“We are very much in favor of veterans being able to use outside care,” McDonald said during a briefing Tuesday at the VA Central Office in Washington. “It’s a shock absorber we need.”

Considerations to privatize veterans health care have met objections from veterans groups, who say the VHA provides quality health care that can’t be replicated outside the system.

Last year, the Veterans Access, Choice and Accountability Act, otherwise known as the ‘Choice Act’, was signed into law by Obama. The ‘Choice Card’ allows eligible veterans to seek care outside the VA system if their wait time for an appointment exceeds 30 days, or if they live more than 40 miles away from a VA facility.

The VA made almost 1.1 million authorizations for veterans to receive care outside the system from June 1 to September 30, 2014 – a nearly 50 percent increase from the same period last year.

Many find the VHA’s lack of transparency in its records troubling. The Congressional Budget Office struggled to compile an accurate report comparing health care costs between the Veterans Health Administration and private sector medical facilities as it had no access to individual VHA patient records. The office thus had to refer to a report from 2004, when researchers had access to said records, said a CBO official.

Nevertheless, for Ann Marie Buerkle, former New York congresswoman and head of the House Veterans’ Affairs subcommittee on health, the Choice Card initiative makes sense.

“It’s a realistic approach,” Buerkle said. “If you can’t get [more staff] you’ve got to partner with private health care because that’s when [the VA] starts to fall through the cracks. It’s smart of [McDonald] to reach out beyond the walls of the VA.”

“This cannot be a success story unless it is a collaborative effort,” Rep. Jeff Miller, R-Fla., chairman of the House Veterans Affairs Committee said.

Proving his critics wrong

Despite criticism of McDonald’s lack of government or healthcare experience, many leaders of government and non-government organizations praise his work thus far.

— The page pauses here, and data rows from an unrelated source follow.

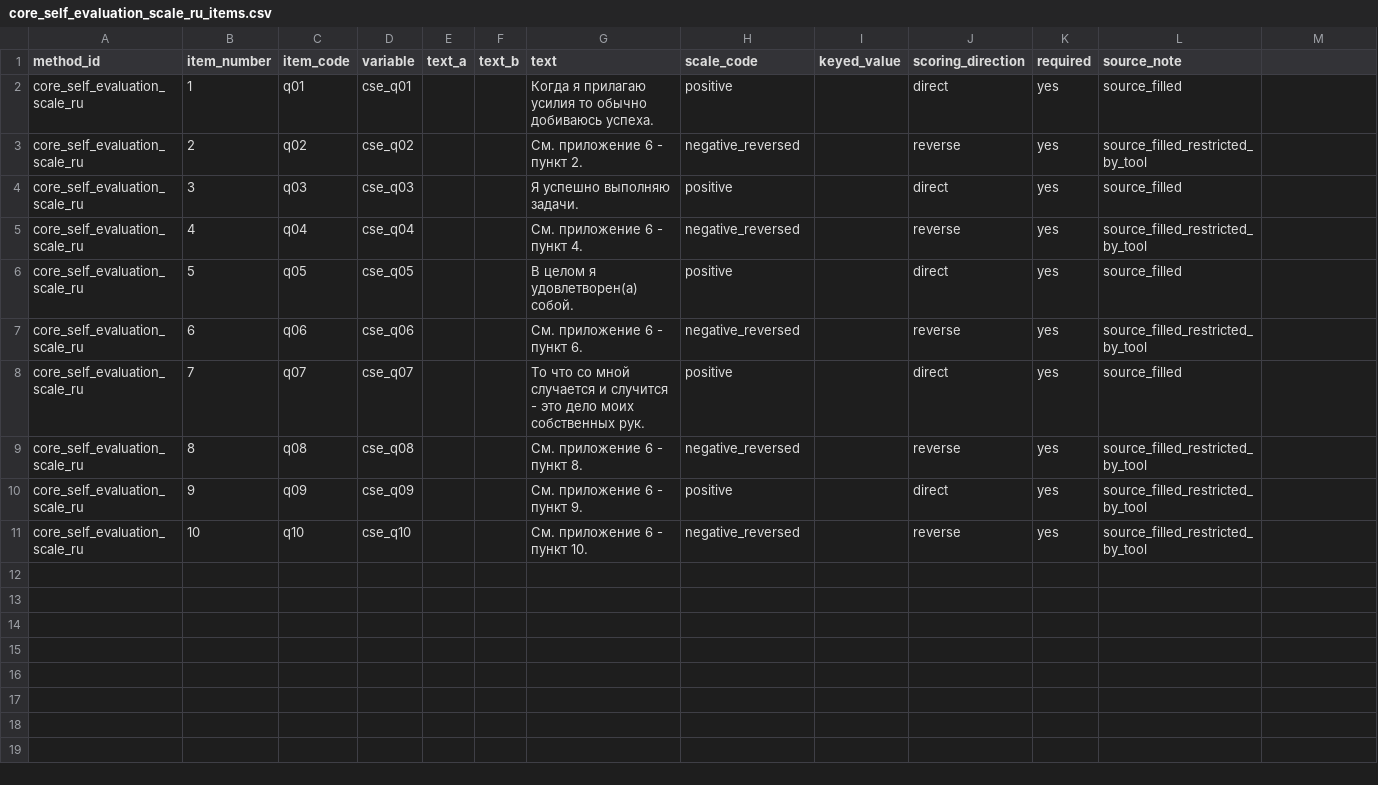
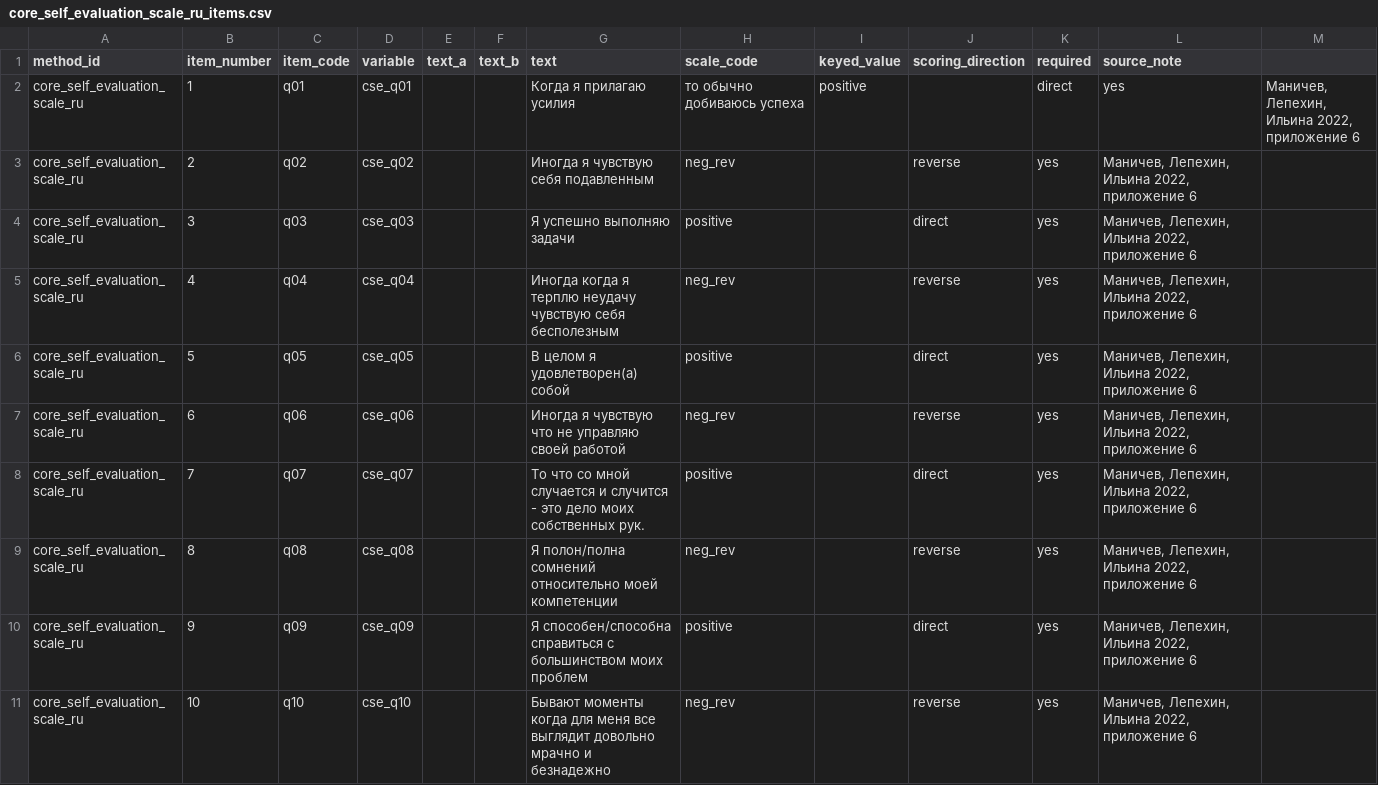
Before and after one commit to mkwsk/beskhmelnitsyna_papers, a CSV file: methods/items/core_self_evaluation_scale_ru_items.csv, drawn as a sheet.

Commit message:
fix(methods): clean method archive

```diff
--- a/methods/items/core_self_evaluation_scale_ru_items.csv
+++ b/methods/items/core_self_evaluation_scale_ru_items.csv
@@ -1,11 +1,11 @@
 method_id,item_number,item_code,variable,text_a,text_b,text,scale_code,keyed_value,scoring_direction,required,source_note
-core_self_evaluation_scale_ru,1,q01,cse_q01,,,Когда я прилагаю усилия то обычно добиваюсь успеха.,positive,,direct,yes,source_filled
-core_self_evaluation_scale_ru,2,q02,cse_q02,,,См. приложение 6 - пункт 2.,negative_reversed,,reverse,yes,source_filled_restricted_by_tool
-core_self_evaluation_scale_ru,3,q03,cse_q03,,,Я успешно выполняю задачи.,positive,,direct,yes,source_filled
-core_self_evaluation_scale_ru,4,q04,cse_q04,,,См. приложение 6 - пункт 4.,negative_reversed,,reverse,yes,source_filled_restricted_by_tool
-core_self_evaluation_scale_ru,5,q05,cse_q05,,,В целом я удовлетворен(а) собой.,positive,,direct,yes,source_filled
-core_self_evaluation_scale_ru,6,q06,cse_q06,,,См. приложение 6 - пункт 6.,negative_reversed,,reverse,yes,source_filled_restricted_by_tool
-core_self_evaluation_scale_ru,7,q07,cse_q07,,,То что со мной случается и случится - это дело моих собственных рук.,positive,,direct,yes,source_filled
-core_self_evaluation_scale_ru,8,q08,cse_q08,,,См. приложение 6 - пункт 8.,negative_reversed,,reverse,yes,source_filled_restricted_by_tool
-core_self_evaluation_scale_ru,9,q09,cse_q09,,,См. приложение 6 - пункт 9.,positive,,direct,yes,source_filled_restricted_by_tool
-core_self_evaluation_scale_ru,10,q10,cse_q10,,,См. приложение 6 - пункт 10.,negative_reversed,,reverse,yes,source_filled_restricted_by_tool
+core_self_evaluation_scale_ru,1,q01,cse_q01,,,Когда я прилагаю усилия, то обычно добиваюсь успеха,positive,,direct,yes,"Маничев, Лепехин, Ильина 2022, приложение 6"
+core_self_evaluation_scale_ru,2,q02,cse_q02,,,Иногда я чувствую себя подавленным,neg_rev,,reverse,yes,"Маничев, Лепехин, Ильина 2022, приложение 6"
+core_self_evaluation_scale_ru,3,q03,cse_q03,,,Я успешно выполняю задачи,positive,,direct,yes,"Маничев, Лепехин, Ильина 2022, приложение 6"
+core_self_evaluation_scale_ru,4,q04,cse_q04,,,Иногда когда я терплю неудачу чувствую себя бесполезным,neg_rev,,reverse,yes,"Маничев, Лепехин, Ильина 2022, приложение 6"
+core_self_evaluation_scale_ru,5,q05,cse_q05,,,В целом я удовлетворен(а) собой,positive,,direct,yes,"Маничев, Лепехин, Ильина 2022, приложение 6"
+core_self_evaluation_scale_ru,6,q06,cse_q06,,,Иногда я чувствую что не управляю своей работой,neg_rev,,reverse,yes,"Маничев, Лепехин, Ильина 2022, приложение 6"
+core_self_evaluation_scale_ru,7,q07,cse_q07,,,"То что со мной случается и случится - это дело моих собственных рук.",positive,,direct,yes,"Маничев, Лепехин, Ильина 2022, приложение 6"
+core_self_evaluation_scale_ru,8,q08,cse_q08,,,Я полон/полна сомнений относительно моей компетенции,neg_rev,,reverse,yes,"Маничев, Лепехин, Ильина 2022, приложение 6"
+core_self_evaluation_scale_ru,9,q09,cse_q09,,,Я способен/способна справиться с большинством моих проблем,positive,,direct,yes,"Маничев, Лепехин, Ильина 2022, приложение 6"
+core_self_evaluation_scale_ru,10,q10,cse_q10,,,Бывают моменты когда для меня все выглядит довольно мрачно и безнадежно,neg_rev,,reverse,yes,"Маничев, Лепехин, Ильина 2022, приложение 6"
```
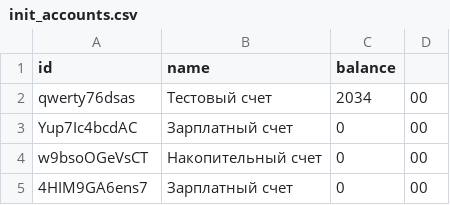
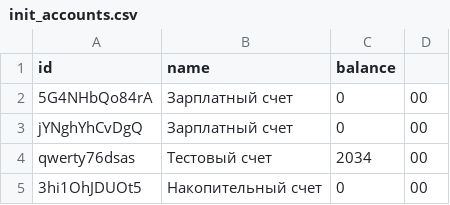
Before and after one commit to albatros-tan/zoo_erp, a CSV file: data/init_accounts.csv, drawn as a sheet.

```diff
--- a/data/init_accounts.csv
+++ b/data/init_accounts.csv
@@ -1,5 +1,5 @@
 id,name,balance
+5G4NHbQo84rA,Зарплатный счет,0,00
+jYNghYhCvDgQ,Зарплатный счет,0,00
 qwerty76dsas,Тестовый счет,2034,00
-Yup7Ic4bcdAC,Зарплатный счет,0,00
-w9bsoOGeVsCT,Накопительный счет,0,00
-4HIM9GA6ens7,Зарплатный счет,0,00
+3hi1OhJDUOt5,Накопительный счет,0,00
```
Also changed, not shown: data/init_operations_qwerty76dsas.csv, 6 other files.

“I think [McDonald’s business background] is probably what’s needed right now because this is a business,” Augustine said. “It’s big business. It’s the largest integrated healthcare system in America.”

The American Legion – one of the most prominent voices that called for Secretary Shinseki’s resignation – is another McDonald supporter. It cites the recent settlement of the 2011 lawsuit that claimed the VA neglected homeless veterans at its West L.A. campus as one example of McDonald’s significant leadership.

“Eric Shinseki had the same opportunities to cure these problems and did not,” Celli said.

“As a nation, one of our top priorities should be making sure the men and women of the military get what they earned and [what] we promised them when they volunteered to serve,” Buerkle said.